chosen to be anywhere but there.
I hated visiting her at home, but this
took my disgust to a whole new level.
We were never close, never would be,
she so old, so old world, so unlike
anyone I had known, so like the women
sitting outside the old hotels on South Beach
waiting for a wave or death, whichever
first flowed in, life having long ebbed.
The room as I remember it was barren,
bleached to a lack of any color,
the bed a white frame, white sheets,
a small white indentation staring
up at the ceiling, up at heaven,
and everywhere what I imagined
were steel bars through which we
and the doctors and nurses could pass,
but which held her tightly within,
serving out what remained
of her ever shortening life sentence.
My grandson has a smile
that is as old as time itself,
as young as the mind
of a four-year-old
and in this moment,
beaming, I am left

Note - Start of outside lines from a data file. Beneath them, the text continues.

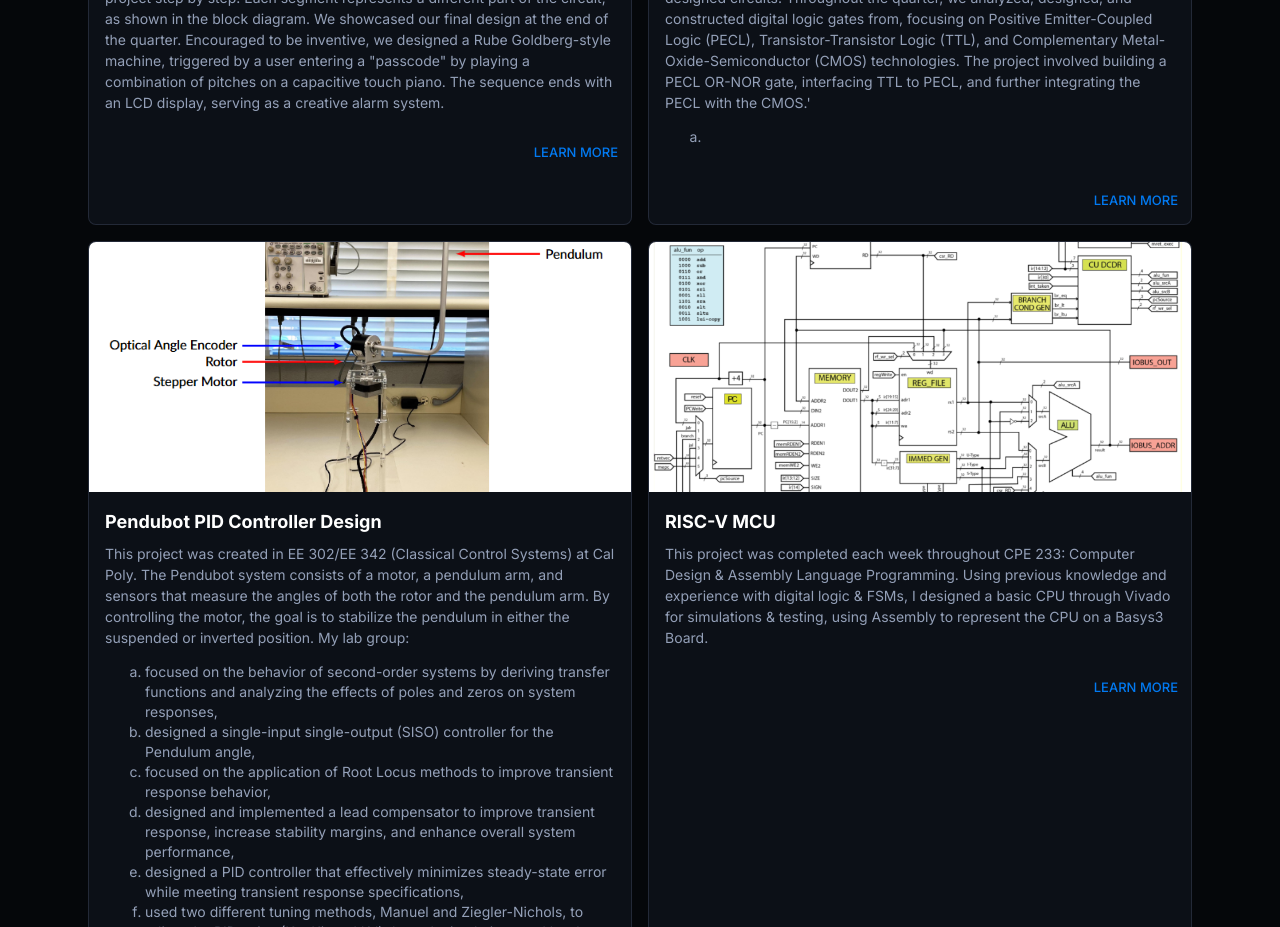
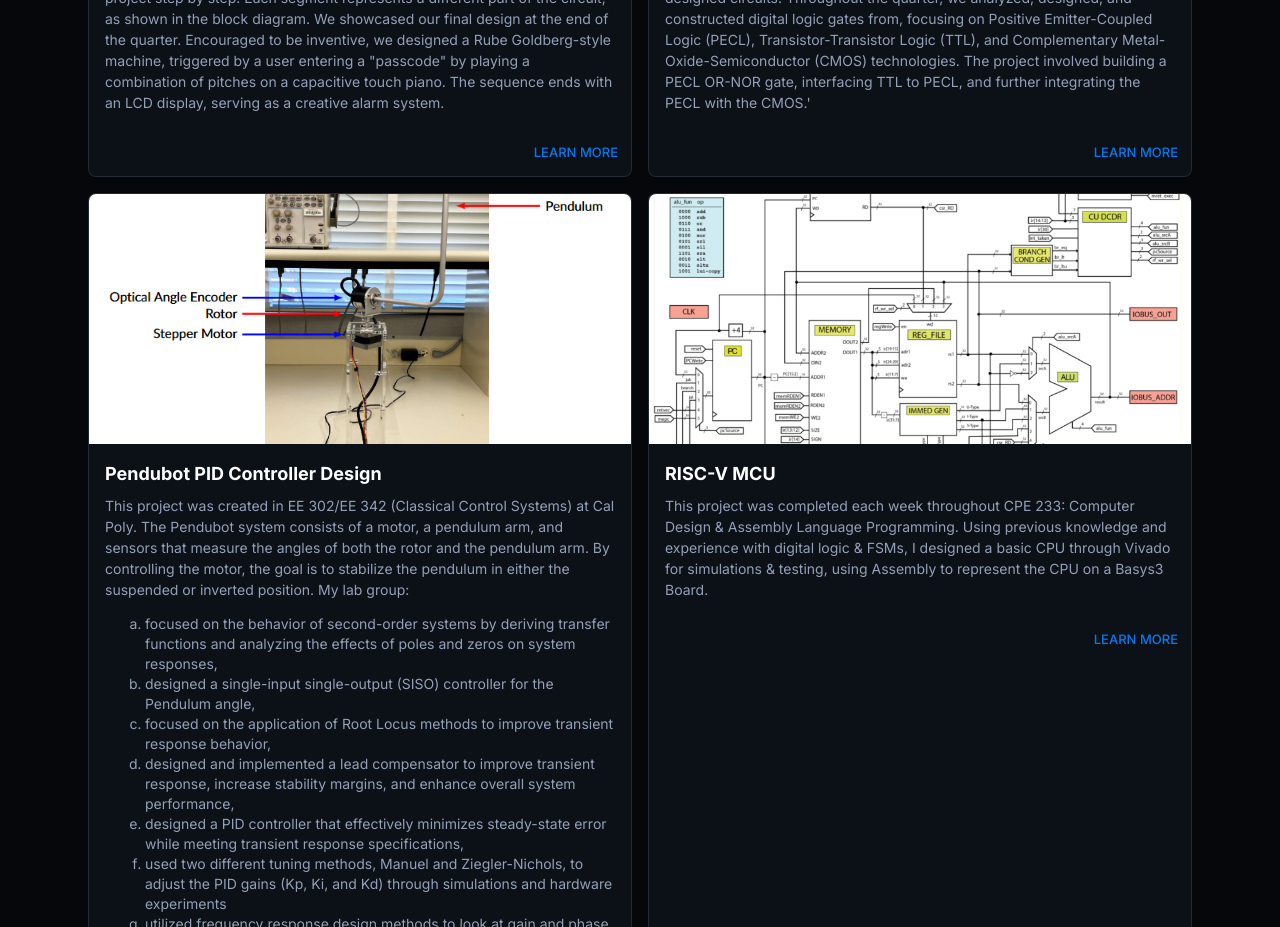
Before and after one commit to madmasie/maddiemasiello.com, a Next.js app: page / in a window 1280 px wide. Shown: the part 1900-2827 px from the top of the page. Built offline with nearby package versions, Linux system fonts and the light colour scheme; what @mui/material-nextjs would draw is missing.

Commit message:
fixed typos ee307

```diff
--- a/src/components/Projects/Projects.tsx
+++ b/src/components/Projects/Projects.tsx
@@ -45,19 +45,18 @@ const projects: ProjectEntry[] = [
        we analyzed, designed, and constructed digital logic gates from, focusing on  Positive Emitter-Coupled
        Logic (PECL), Transistor-Transistor Logic (TTL), and Complementary Metal-Oxide-Semiconductor (CMOS) technologies.
        The project involved building a PECL OR-NOR gate, interfacing TTL to PECL, and further integrating the PECL with the CMOS.'
-      <ol type="a">
-          <li>
-
-            </li>
-        </ol>
       </>
     ),
 
       details: {
         carouselImages: [
           {
+            imageUrl: '/img/ee307schem.png',
+            caption: 'Full interfacing circuit layout with custom interfacing schematic',
+          },
+          {
             imageUrl: '/img/ee307schematic.png',
-            caption: 'Final Digital Logic Interfacing Project Schematic with custom interfacing',
+            caption: 'Final digital logic interfacing project schematic with custom interfacing',
           },
         ],
       },
```
Also changed, not shown: public/img/ee307schem.png (added).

to guess which it is,
for he won’t say,
I smile with him
and time has no meaning,
no beginning, no end.
The introductions were relaxed

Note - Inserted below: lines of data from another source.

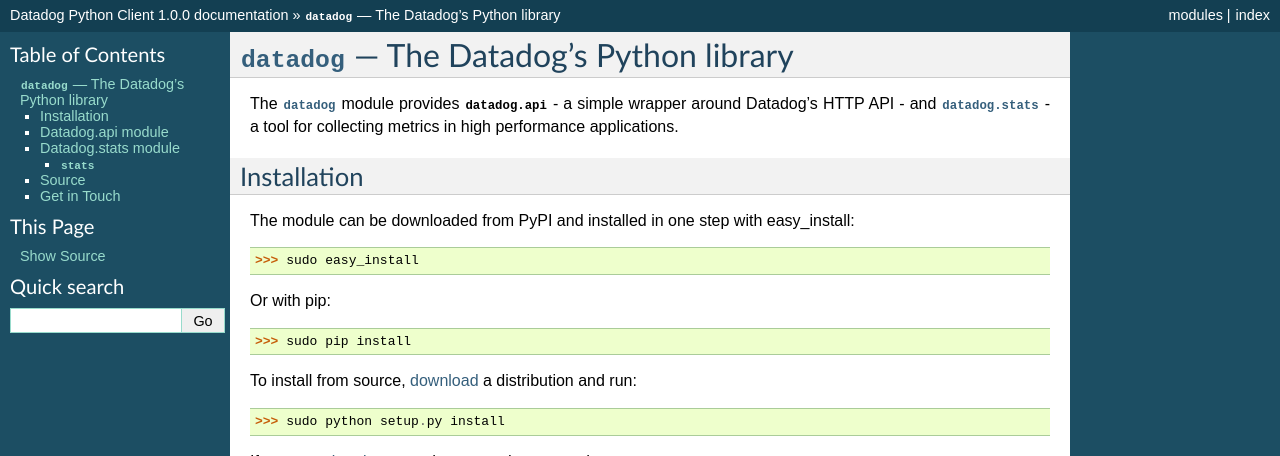
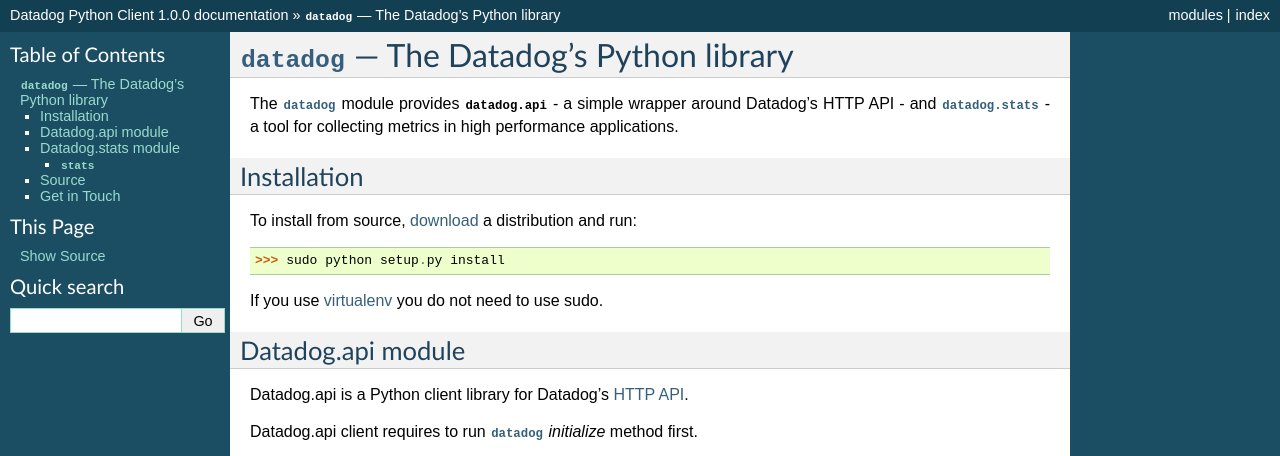
Before and after one commit to DataDog/datadogpy, a Sphinx documentation site: the page built from doc/source/index.rst, in a window 1280 px wide and 900 px high, cut to the strip 0-456 px from the top of the window. Built offline with Sphinx 7.4.7, drawn with Linux system fonts in a browser that asks for light colours.

Commit message:
Fix installation instructions

```diff
--- a/doc/source/index.rst
+++ b/doc/source/index.rst
@@ -8,15 +8,6 @@
 
 Installation
 ============
-
-The module can be downloaded from PyPI and installed in one step with
-easy_install:
-
-    >>> sudo easy_install
-
-Or with pip:
-
-    >>> sudo pip install
 
 To install from source, `download <https://github.com/DataDog/datadog.py>`_ a distribution and run:
 
```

but complete as befits three people
in a small room, she the linchpin
knowing each of the others, utter strangers
to each other, save in her stories.
The men stared at each other gently
ensuring the other saw only a smile
for the better part of two minutes, basking
in the silence that introductions demand.
“I am really surprised,” the older man said,
“it is truly odd, but you look at absolutely, exactly
like what I imagined the adopted son
of Isadore Myers would look like
not more than 30 seconds ago.”
“It is truly odd,” the younger man replied,
“you look nothing at all like
the man I met in this room
not a second more than a minute ago,
and why, pray tell,
is that woman over there smiling?
She said, “you so don’t
fit in there, everyone’s going
on eighty except those
can only see it
in their rear view mirrors.”
“Perhaps,” he said, “but I’m
fairly sure I’m on the very
young side of things, and it’s nice
being the kid in the crowd once again.
And anyway, it’s a comforting thought
that when the ambulance
makes its daily appearance
I’m the least likely to be in it.”
“Unless,” she laughs, “the others
Hear you saying things like that,
crochet needles can be lethal you know.”
Once I was
six foot four
with long blond hair
I woke up.
Now in the mirror
five foot six,
middle aged man
only to return
to the me
of my dreams.
I sit outside, on the mesa
having watched the mauve, fuchsia
and coral sky finally concede to night.
The two orange orbs sit
twenty yards away, staring back
and in this moment coyote and I
have known each other for moments,
and for generations, and we are content.
Coyote tells me he was once
an elder living in the old adobe
buildings, how he was a shaman,
still is, with his magic, and I
tell him of how I walked for years
in the desert, food appearing
from heaven, of how I crossed the sea
and some thought it parted for me.
Coyote and I are both old
and we know we each have stories
that no one would believe, and
so we are left to believe each other
and tell our stories to the sky gods.
Each day I am certain something
more slips away, forgotten, no
longer able to be recalled, lost
in the vast abyss of yesterdays.
I would like to think this happens
because something new, something
better has taken its place, and I
had no choice but to displace it.
That is the convenient story I tell
myself, although I am rarely convinced,
and know that there is a good chance
it is no more than a lie of sorts,
but one that will slip away
and be replaced by something better,
or perhaps I will just forget
that it was a lie in the first place.